The big media headline this week was that Disney had secured a new one-year line of credit from Citibank, a $5 billion agreement to extend through April 9 of next year. The infusion of cash is targeted to offset what the company is facing due to the coronavirus pandemic: a plunge worse than Gaston’s off the parapet of the Beast’s castle.
In the short term, anyway, that’s where Disney’s revenues are headed, straight down.
The falloff is completely unavoidable, and not because of anything Disney has done wrong, but the exact opposite: Disney, under its long-time chief executive, Bob Iger, has created an empire of mass attraction. The masses are attracted to its incredible range of properties, and they virtually always share them en masse. Unfortunately, combatting the scourge of Covid-19 has meant separating people from each other, and, inevitably, from just about everything Disney does to make money.
Theme parks, of course, are front of mind, every ride and animatronic creation shut down and silenced. But then there are the movies and Broadway shows that are supposed to be played in theaters (often the same stories repackaged in multiple forms, a distinctive Disney invention); and the docked and anchored cruise ships, the now-empty hotels, the Disney shops in every now-closed mall.
With no certainty about when live sports might resume, ESPN doesn’t even have anything to talk about during its myriad editions of “SportsCenter” either—except the upcoming NFL Draft, which has already been analyzed more than thoroughly than the neurotic Elliot Carlin on “The Bob Newhart Show.”
The most dangerous days for ESPN may be ahead with both the baseball and college football seasons threatened. How can a cable operator—or subscriber—justify paying a monthly fee for a sports channel with no sports?
The only upward-pointing arrow has been the warm reception for the new Disney+ streaming service, which quickly amassed more than 50 million viewers. But that division won’t be generating profits to offset the cash bloodletting for several years at least.
No bank, certainly not Citibank, could miss the obvious need for Disney to protect itself with an infusion of borrowed cash; nor have any reason to worry that the company is good for the money. The most recent $5 billion from Citibank was intended to pump up an already existing credit nest-egg. Disney had previously agreed to a separate $5.25 billion one-year credit agreement with Citibank, on top of a five-year $3 billion agreement.
He was an executive characterized by hard work, an attentive eye and an ear to transformations in the business and a skill for management, first in managing up, but later in managing across an expanding empire. He was also a charming sort of fellow, but always, always in a low-key way.

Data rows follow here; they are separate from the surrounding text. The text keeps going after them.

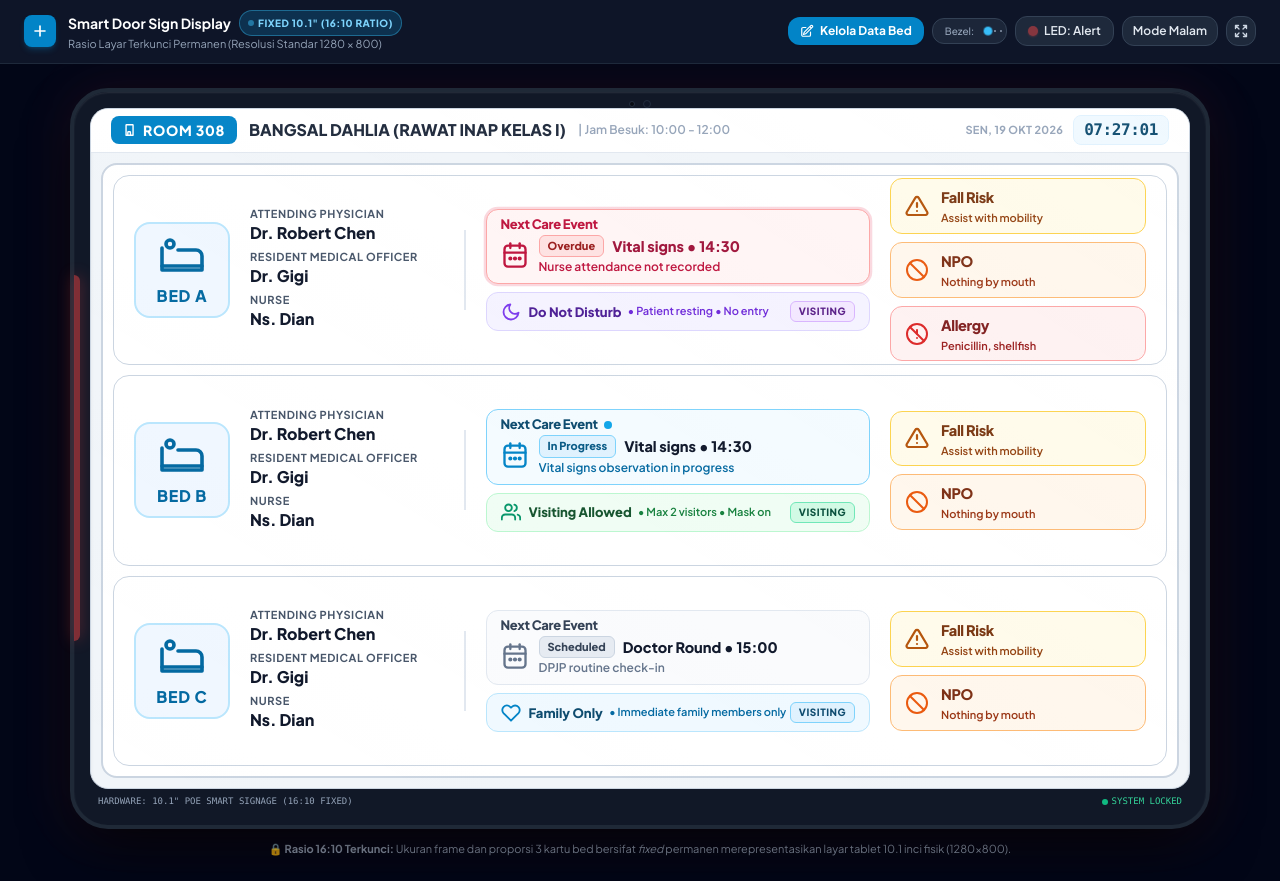
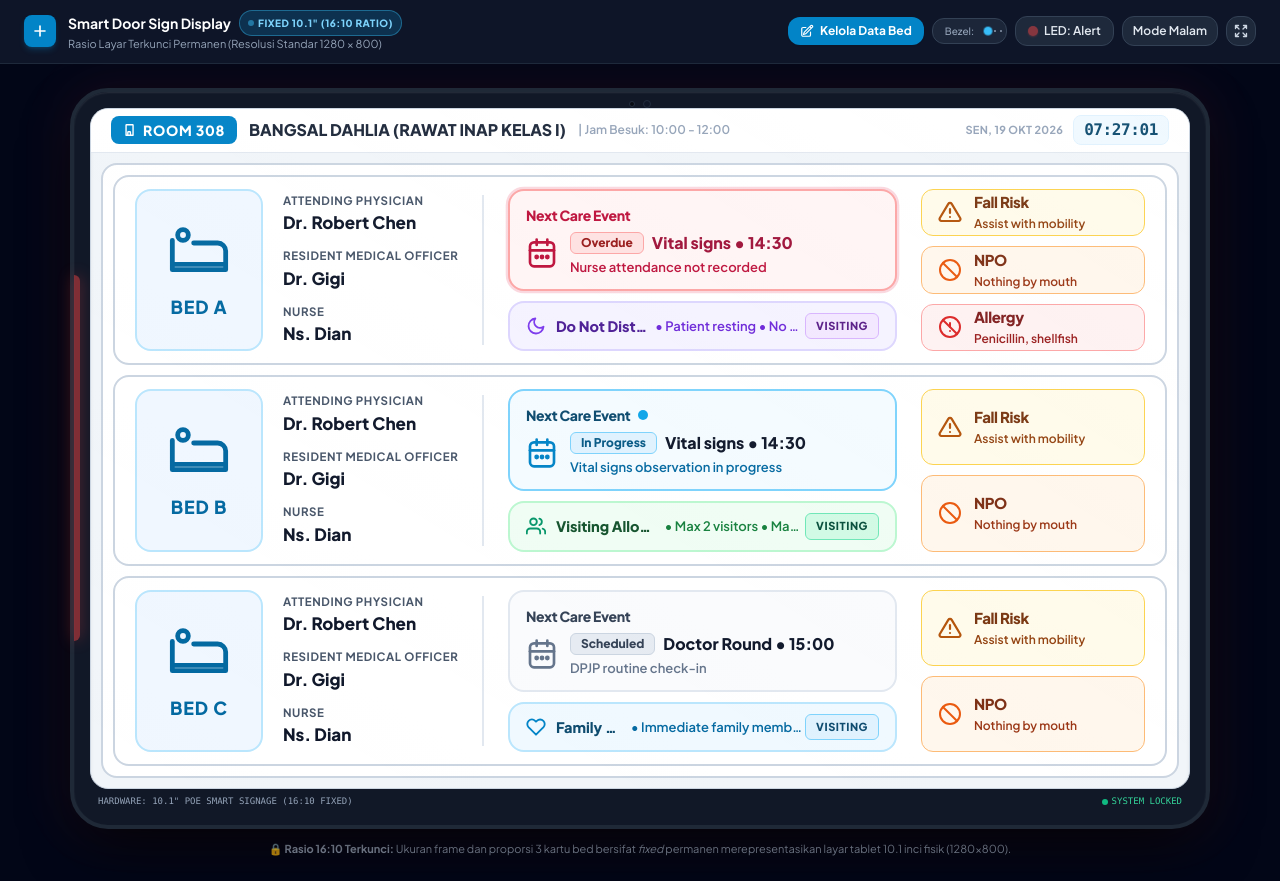
Before and after one commit to YosuaChris/prototype-door-sign, a website: page index.html in a window 1280 px wide. Drawn offline with nearby package versions, Linux system fonts and the light colour scheme.

Commit message:
feat: maximize vertical height utilization to eliminate top and bottom whitespace inside bed cards

```diff
--- a/app.js
+++ b/app.js
@@ -129,27 +129,27 @@ let state = {
 // Standardized Clinical Vector Icons
 const ICONS = {
   bed: `
-    <svg class="w-10 h-10 sm:w-11 sm:h-11 md:w-12 md:h-12 text-[#0369a1] dark:text-[#38bdf8] transition-colors" viewBox="0 0 24 24" fill="none" stroke="currentColor" stroke-width="1.8" stroke-linecap="round" stroke-linejoin="round">
+    <svg class="w-12 h-12 sm:w-14 sm:h-14 md:w-16 md:h-16 text-[#0369a1] dark:text-[#38bdf8] transition-colors" viewBox="0 0 24 24" fill="none" stroke="currentColor" stroke-width="1.8" stroke-linecap="round" stroke-linejoin="round">
       <path d="M2 19h20M2 17v2M22 17v2" />
       <path d="M2 8v9h20V12a3 3 0 0 0-3-3h-9" />
       <path d="M6 8a2 2 0 1 0 0-4 2 2 0 0 0 0 4z" />
     </svg>
   `,
   fallRisk: `
-    <svg class="w-5.5 h-5.5 sm:w-6 sm:h-6 text-[#b45309] dark:text-[#fde68a] flex-shrink-0" viewBox="0 0 24 24" fill="none" stroke="currentColor" stroke-width="2.2" stroke-linecap="round" stroke-linejoin="round">
+    <svg class="w-6 h-6 sm:w-6.5 sm:h-6.5 text-[#b45309] dark:text-[#fde68a] flex-shrink-0" viewBox="0 0 24 24" fill="none" stroke="currentColor" stroke-width="2.2" stroke-linecap="round" stroke-linejoin="round">
       <path d="M10.29 3.86L1.82 18a2 2 0 0 0 1.71 3h16.94a2 2 0 0 0 1.71-3L13.71 3.86a2 2 0 0 0-3.42 0z"></path>
       <line x1="12" y1="9" x2="12" y2="13"></line>
       <line x1="12" y1="17" x2="12.01" y2="17"></line>
     </svg>
   `,
   npo: `
-    <svg class="w-5.5 h-5.5 sm:w-6 sm:h-6 text-[#ea580c] dark:text-[#fdba74] flex-shrink-0" viewBox="0 0 24 24" fill="none" stroke="currentColor" stroke-width="2" stroke-linecap="round" stroke-linejoin="round">
+    <svg class="w-6 h-6 sm:w-6.5 sm:h-6.5 text-[#ea580c] dark:text-[#fdba74] flex-shrink-0" viewBox="0 0 24 24" fill="none" stroke="currentColor" stroke-width="2" stroke-linecap="round" stroke-linejoin="round">
       <circle cx="12" cy="12" r="10"></circle>
       <line x1="4.93" y1="4.93" x2="19.07" y2="19.07"></line>
     </svg>
   `,
   allergy: `
-    <svg class="w-5.5 h-5.5 sm:w-6 sm:h-6 text-[#dc2626] dark:text-[#fca5a5] flex-shrink-0" viewBox="0 0 24 24" fill="none" stroke="currentColor" stroke-width="2" stroke-linecap="round" stroke-linejoin="round">
+    <svg class="w-6 h-6 sm:w-6.5 sm:h-6.5 text-[#dc2626] dark:text-[#fca5a5] flex-shrink-0" viewBox="0 0 24 24" fill="none" stroke="currentColor" stroke-width="2" stroke-linecap="round" stroke-linejoin="round">
       <circle cx="12" cy="12" r="10"></circle>
       <line x1="12" y1="8" x2="12" y2="12"></line>
       <line x1="12" y1="16" x2="12.01" y2="16"></line>
@@ -157,12 +157,12 @@ const ICONS = {
     </svg>
   `,
   moon: `
-    <svg class="w-4.5 h-4.5 sm:w-5 sm:h-5 text-[#7c3aed] dark:text-[#c4b5fd] flex-shrink-0" viewBox="0 0 24 24" fill="none" stroke="currentColor" stroke-width="2.2" stroke-linecap="round" stroke-linejoin="round">
+    <svg class="w-5 h-5 sm:w-5.5 sm:h-5.5 text-[#7c3aed] dark:text-[#c4b5fd] flex-shrink-0" viewBox="0 0 24 24" fill="none" stroke="currentColor" stroke-width="2.2" stroke-linecap="round" stroke-linejoin="round">
       <path d="M21 12.79A9 9 0 1 1 11.21 3 7 7 0 0 0 21 12.79z"></path>
     </svg>
   `,
   users: `
-    <svg class="w-4.5 h-4.5 sm:w-5 sm:h-5 text-[#059669] dark:text-[#6ee7b7] flex-shrink-0" viewBox="0 0 24 24" fill="none" stroke="currentColor" stroke-width="2.2" stroke-linecap="round" stroke-linejoin="round">
+    <svg class="w-5 h-5 sm:w-5.5 sm:h-5.5 text-[#059669] dark:text-[#6ee7b7] flex-shrink-0" viewBox="0 0 24 24" fill="none" stroke="currentColor" stroke-width="2.2" stroke-linecap="round" stroke-linejoin="round">
       <path d="M17 21v-2a4 4 0 0 0-4-4H5a4 4 0 0 0-4 4v2"></path>
       <circle cx="9" cy="7" r="4"></circle>
       <path d="M23 21v-2a4 4 0 0 0-3-3.87"></path>
@@ -170,19 +170,19 @@ const ICONS = {
     </svg>
   `,
   family: `
-    <svg class="w-4.5 h-4.5 sm:w-5 sm:h-5 text-[#0284c7] dark:text-[#7dd3fc] flex-shrink-0" viewBox="0 0 24 24" fill="none" stroke="currentColor" stroke-width="2.2" stroke-linecap="round" stroke-linejoin="round">
+    <svg class="w-5 h-5 sm:w-5.5 sm:h-5.5 text-[#0284c7] dark:text-[#7dd3fc] flex-shrink-0" viewBox="0 0 24 24" fill="none" stroke="currentColor" stroke-width="2.2" stroke-linecap="round" stroke-linejoin="round">
       <path d="M20.84 4.61a5.5 5.5 0 0 0-7.78 0L12 5.67l-1.06-1.06a5.5 5.5 0 0 0-7.78 7.78l1.06 1.06L12 21.23l7.78-7.78 1.06-1.06a5.5 5.5 0 0 0 0-7.78z"></path>
     </svg>
   `,
   procedure: `
-    <svg class="w-4.5 h-4.5 sm:w-5 sm:h-5 text-[#d97706] dark:text-[#fcd34d] flex-shrink-0" viewBox="0 0 24 24" fill="none" stroke="currentColor" stroke-width="2" stroke-linecap="round" stroke-linejoin="round">
+    <svg class="w-5 h-5 sm:w-5.5 sm:h-5.5 text-[#d97706] dark:text-[#fcd34d] flex-shrink-0" viewBox="0 0 24 24" fill="none" stroke="currentColor" stroke-width="2" stroke-linecap="round" stroke-linejoin="round">
       <path d="M4.5 3v5a4.5 4.5 0 0 0 9 0V3"></path>
       <path d="M9 12.5V17a3 3 0 0 0 6 0v-2.5"></path>
       <circle cx="15" cy="14.5" r="2.5"></circle>
     </svg>
   `,
   getCalendarIcon: (colorClass) => `
-    <svg class="w-6 h-6 sm:w-7 sm:h-7 ${colorClass} flex-shrink-0 transition-colors" viewBox="0 0 24 24" fill="none" stroke="currentColor" stroke-width="2" stroke-linecap="round" stroke-linejoin="round">
+    <svg class="w-7 h-7 sm:w-8 sm:h-8 ${colorClass} flex-shrink-0 transition-colors" viewBox="0 0 24 24" fill="none" stroke="currentColor" stroke-width="2" stroke-linecap="round" stroke-linejoin="round">
       <rect x="3" y="4" width="18" height="18" rx="3" ry="3"></rect>
       <line x1="16" y1="2" x2="16" y2="6"></line>
       <line x1="8" y1="2" x2="8" y2="6"></line>
@@ -193,7 +193,7 @@ const ICONS = {
     </svg>
   `,
   getCheckIcon: (colorClass) => `
-    <svg class="w-6 h-6 sm:w-7 sm:h-7 ${colorClass} flex-shrink-0 transition-colors" viewBox="0 0 24 24" fill="none" stroke="currentColor" stroke-width="2.5" stroke-linecap="round" stroke-linejoin="round">
+    <svg class="w-7 h-7 sm:w-8 sm:h-8 ${colorClass} flex-shrink-0 transition-colors" viewBox="0 0 24 24" fill="none" stroke="currentColor" stroke-width="2.5" stroke-linecap="round" stroke-linejoin="round">
       <path d="M22 11.08V12a10 10 0 1 1-5.93-9.14"></path>
       <polyline points="22 4 12 14.01 9 11.01"></polyline>
     </svg>
@@ -346,11 +346,11 @@ function renderSignage() {
       }
 
       return `
-        <div class="flex items-center gap-2.5 sm:gap-3 px-3 sm:px-3.5 py-1.5 sm:py-2 rounded-xl ${bgClass} transition-all duration-200 shadow-2xs flex-1 min-w-0">
+        <div class="flex items-center gap-2.5 sm:gap-3 px-3.5 sm:px-4 py-2 sm:py-2.5 rounded-xl ${bgClass} transition-all duration-200 shadow-2xs flex-1 min-w-0 min-h-0">
           <div class="flex-shrink-0">${icon}</div>
           <div class="leading-none min-w-0 truncate">
-            <h4 class="font-extrabold text-xs sm:text-sm md:text-[14.5px] tracking-tight ${titleClass} truncate leading-tight">${b.title}</h4>
-            <p class="text-[10px] sm:text-[11px] font-semibold ${subClass} mt-1 truncate leading-tight">${b.subtitle}</p>
+            <h4 class="font-extrabold text-xs sm:text-sm md:text-[15px] tracking-tight ${titleClass} truncate leading-tight">${b.title}</h4>
+            <p class="text-[10.5px] sm:text-xs font-semibold ${subClass} mt-1 truncate leading-tight">${b.subtitle}</p>
           </div>
         </div>
       `;
@@ -361,79 +361,79 @@ function renderSignage() {
       : ICONS.getCalendarIcon(theme.iconColor);
 
     return `
-      <!-- BED CARD ROW: ${bed.label} (Fixed 33.3% height) -->
-      <div onclick="editSpecificBed(${index})" class="bed-card-fixed-row cursor-pointer bg-white dark:bg-slate-900 border border-[#cbd5e1] dark:border-slate-800 rounded-xl sm:rounded-2xl px-3.5 sm:px-5 py-2 sm:py-2.5 gap-3 sm:gap-4 md:gap-5 shadow-2xs relative group">
+      <!-- BED CARD ROW: ${bed.label} (Fixed 33.3% height, Maximized Vertical Stretch) -->
+      <div onclick="editSpecificBed(${index})" class="bed-card-fixed-row cursor-pointer bg-white dark:bg-slate-900 border-2 border-[#cbd5e1] dark:border-slate-800 rounded-2xl px-4 sm:px-5 py-2.5 sm:py-3 gap-3.5 sm:gap-4 md:gap-6 shadow-2xs relative group items-stretch">
 
-        <!-- LEFT: Bed ID + Care Team -->
-        <div class="flex items-center gap-3.5 sm:gap-4 md:gap-5 min-w-[250px] sm:min-w-[280px] md:min-w-[310px] flex-shrink-0">
+        <!-- LEFT: Bed ID + Care Team (Stretched Vertically) -->
+        <div class="self-stretch flex items-stretch gap-3.5 sm:gap-4 md:gap-5 min-w-[260px] sm:min-w-[290px] md:min-w-[320px] flex-shrink-0">
 
-          <!-- Bed Icon Box -->
-          <div class="w-20 h-20 sm:w-22 sm:h-22 md:w-24 md:h-24 rounded-2xl bg-[#f0f7ff] dark:bg-sky-950/60 border-2 border-[#bae6fd] dark:border-sky-800 flex flex-col items-center justify-center gap-1 flex-shrink-0 shadow-2xs">
+          <!-- Bed Icon Box (Stretched to match card height) -->
+          <div class="w-24 sm:w-28 md:w-32 self-stretch rounded-2xl bg-[#f0f7ff] dark:bg-sky-950/60 border-2 border-[#bae6fd] dark:border-sky-800 flex flex-col items-center justify-center gap-1.5 flex-shrink-0 shadow-2xs">
             ${ICONS.bed}
-            <span class="font-black text-[#0369a1] dark:text-[#38bdf8] text-xs sm:text-sm md:text-base tracking-wider leading-none">${bed.label}</span>
+            <span class="font-black text-[#0369a1] dark:text-[#38bdf8] text-sm sm:text-base md:text-lg tracking-wider leading-none mt-1">${bed.label}</span>
           </div>
 
-          <!-- Care Team Details -->
-          <div class="space-y-1 sm:space-y-1.5 min-w-0">
+          <!-- Care Team Details (Evenly spaced across vertical height) -->
+          <div class="self-stretch flex flex-col justify-between py-1 sm:py-1.5 min-w-0 flex-1">
             <div>
-              <p class="text-[10px] sm:text-[11px] font-bold text-[#475569] dark:text-slate-400 tracking-wider uppercase leading-none">Attending physician</p>
-              <h3 class="text-xs sm:text-sm md:text-base font-extrabold text-[#0f172a] dark:text-white leading-tight truncate mt-0.5">${displayPhysician}</h3>
+              <p class="text-[10.5px] sm:text-[11.5px] font-bold text-[#475569] dark:text-slate-400 tracking-wider uppercase leading-none">Attending physician</p>
+              <h3 class="text-sm sm:text-base md:text-[17px] font-extrabold text-[#0f172a] dark:text-white leading-tight truncate mt-1">${displayPhysician}</h3>
             </div>
             <div>
-              <p class="text-[10px] sm:text-[11px] font-bold text-[#475569] dark:text-slate-400 tracking-wider uppercase leading-none">Resident Medical Officer</p>
-              <h3 class="text-xs sm:text-sm md:text-base font-extrabold text-[#0f172a] dark:text-white leading-tight truncate mt-0.5">${displayRMO}</h3>
+              <p class="text-[10.5px] sm:text-[11.5px] font-bold text-[#475569] dark:text-slate-400 tracking-wider uppercase leading-none">Resident Medical Officer</p>
+              <h3 class="text-sm sm:text-base md:text-[17px] font-extrabold text-[#0f172a] dark:text-white leading-tight truncate mt-1">${displayRMO}</h3>
             </div>
             <div>
-              <p class="text-[10px] sm:text-[11px] font-bold text-[#475569] dark:text-slate-400 tracking-wider uppercase leading-none">Nurse</p>
-              <h3 class="text-xs sm:text-sm md:text-base font-extrabold text-[#0f172a] dark:text-white leading-tight truncate mt-0.5">${displayNurse}</h3>
+              <p class="text-[10.5px] sm:text-[11.5px] font-bold text-[#475569] dark:text-slate-400 tracking-wider uppercase leading-none">Nurse</p>
+              <h3 class="text-sm sm:text-base md:text-[17px] font-extrabold text-[#0f172a] dark:text-white leading-tight truncate mt-1">${displayNurse}</h3>
             </div>
           </div>
 
         </div>
 
         <!-- DIVIDER -->
-        <div class="hidden md:block w-[1.5px] h-16 sm:h-20 bg-slate-200 dark:bg-slate-800 self-center flex-shrink-0"></div>
+        <div class="hidden md:block w-[1.5px] self-stretch my-1.5 bg-slate-200 dark:bg-slate-800 flex-shrink-0"></div>
 
-        <!-- MIDDLE: Next Care Event + Visiting Status (Stacked Vertically) -->
-        <div class="flex-1 min-w-[270px] sm:min-w-[310px] flex flex-col justify-center gap-1.5 sm:gap-2 min-w-0">
+        <!-- MIDDLE: Next Care Event + Visiting Status (Maximized Height, Stacked Vertically) -->
+        <div class="self-stretch flex-1 min-w-[270px] sm:min-w-[320px] flex flex-col justify-between min-w-0 gap-2 sm:gap-2.5">
 
-          <!-- Next Care Event Box -->
-          <div class="border ${theme.boxClass} rounded-xl px-3 sm:px-3.5 py-1.5 sm:py-2 transition-all duration-300 relative shadow-2xs">
-            <h3 class="font-extrabold text-xs sm:text-[13px] ${theme.titleClass} tracking-tight mb-1 flex items-center gap-1.5 leading-none">
+          <!-- Next Care Event Box (Expanded to fill top area) -->
+          <div class="flex-1 flex flex-col justify-center border-2 ${theme.boxClass} rounded-xl sm:rounded-2xl px-3.5 sm:px-4 py-2 sm:py-2.5 transition-all duration-300 relative shadow-2xs min-h-0">
+            <h3 class="font-black text-xs sm:text-sm ${theme.titleClass} tracking-tight mb-1 sm:mb-1.5 flex items-center gap-2 leading-none">
               <span>${event.title || 'Next Care Event'}</span>
-              ${theme.pulseDot ? '<span class="w-2 h-2 rounded-full bg-sky-500 animate-ping"></span>' : ''}
+              ${theme.pulseDot ? '<span class="w-2.5 h-2.5 rounded-full bg-sky-500 animate-ping"></span>' : ''}
             </h3>
 
-            <div class="flex items-center gap-2.5">
+            <div class="flex items-center gap-3">
               ${eventIcon}
 
               <div class="min-w-0 flex-1">
                 <div class="flex items-center gap-2 flex-wrap">
-                  <span class="inline-flex items-center px-2 py-0.5 rounded-md text-[10px] sm:text-[11px] font-extrabold border ${theme.badgeClass}">
+                  <span class="inline-flex items-center px-2.5 py-0.5 rounded-md text-[11px] sm:text-xs font-extrabold border ${theme.badgeClass}">
                     ${event.status}
                   </span>
-                  <span class="font-extrabold text-xs sm:text-sm md:text-[14.5px] ${theme.textClass} truncate">
+                  <span class="font-extrabold text-sm sm:text-base md:text-[16px] ${theme.textClass} truncate">
                     ${event.name} • ${event.time}
                   </span>
                 </div>
-                <p class="text-[11px] sm:text-xs ${theme.noteClass} font-semibold mt-0.5 truncate">
+                <p class="text-xs sm:text-[13px] ${theme.noteClass} font-semibold mt-1 truncate">
                   ${event.note || 'Observation recorded'}
                 </p>
               </div>
             </div>
           </div>
 
-          <!-- Visiting Status Strip (Directly below Next Care Event) -->
+          <!-- Visiting Status Strip (Expanded bar directly below Next Care Event) -->
           ${visiting ? `
-            <div class="flex items-center justify-between px-3 sm:px-3.5 py-1.5 sm:py-2 rounded-xl ${visiting.stripClass} border transition-all shadow-2xs">
-              <div class="flex items-center gap-2 min-w-0">
+            <div class="flex-shrink-0 flex items-center justify-between px-3.5 sm:px-4 py-2 sm:py-2.5 rounded-xl sm:rounded-2xl ${visiting.stripClass} border-2 transition-all shadow-2xs">
+              <div class="flex items-center gap-2.5 min-w-0">
                 <div class="flex-shrink-0">${visiting.icon}</div>
                 <div class="flex items-center gap-1.5 min-w-0 truncate">
-                  <span class="font-extrabold text-xs sm:text-[13px] ${visiting.titleClass} truncate">${visiting.title}</span>
-                  <span class="text-[10px] sm:text-[11px] ${visiting.subClass} font-semibold truncate">• ${visiting.subtitle}</span>
+                  <span class="font-black text-xs sm:text-sm md:text-[14.5px] ${visiting.titleClass} truncate">${visiting.title}</span>
+                  <span class="text-[11px] sm:text-xs md:text-[13px] ${visiting.subClass} font-semibold truncate">• ${visiting.subtitle}</span>
                 </div>
               </div>
-              <span class="flex-shrink-0 text-[9px] sm:text-[10px] font-black uppercase tracking-wider px-2 py-0.5 rounded-md border ${visiting.badgeClass}">
+              <span class="flex-shrink-0 text-[10px] sm:text-[11px] font-black uppercase tracking-wider px-2.5 py-1 rounded-md border ${visiting.badgeClass}">
                 Visiting
               </span>
             </div>
@@ -441,8 +441,8 @@ function renderSignage() {
 
         </div>
 
-        <!-- RIGHT: Clinical Safety Alerts Only (Stack of 2-3 pills, fixed height) -->
-        <div class="w-48 sm:w-56 md:w-64 flex flex-col gap-1.5 sm:gap-2 justify-center flex-shrink-0">
+        <!-- RIGHT: Clinical Safety Alerts Only (Stretched across full row height) -->
+        <div class="self-stretch w-48 sm:w-56 md:w-68 flex flex-col justify-between gap-2 sm:gap-2.5 flex-shrink-0">
           ${badgesHtml}
         </div>
 
--- a/styles.css
+++ b/styles.css
@@ -62,7 +62,7 @@ body {
   min-height: 0 !important;
   overflow: hidden !important;
   display: flex;
-  align-items: center;
+  align-items: stretch !important;
   justify-content: space-between;
   box-sizing: border-box;
   transition: transform 0.15s ease, border-color 0.15s ease, box-shadow 0.15s ease;
```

Sometimes in interviews you had to strain to hear him.
The word I heard most often used about him was “unflappable.”
Maybe he will remain so in the midst of a financial battering that descended suddenly on a place he had worked so ambitiously and diligently to fashion into an unprecedented powerhouse of media and entertainment. But Iger could also be forgiven if all of this untimely ill-fortune maybe got him flapping, just a bit.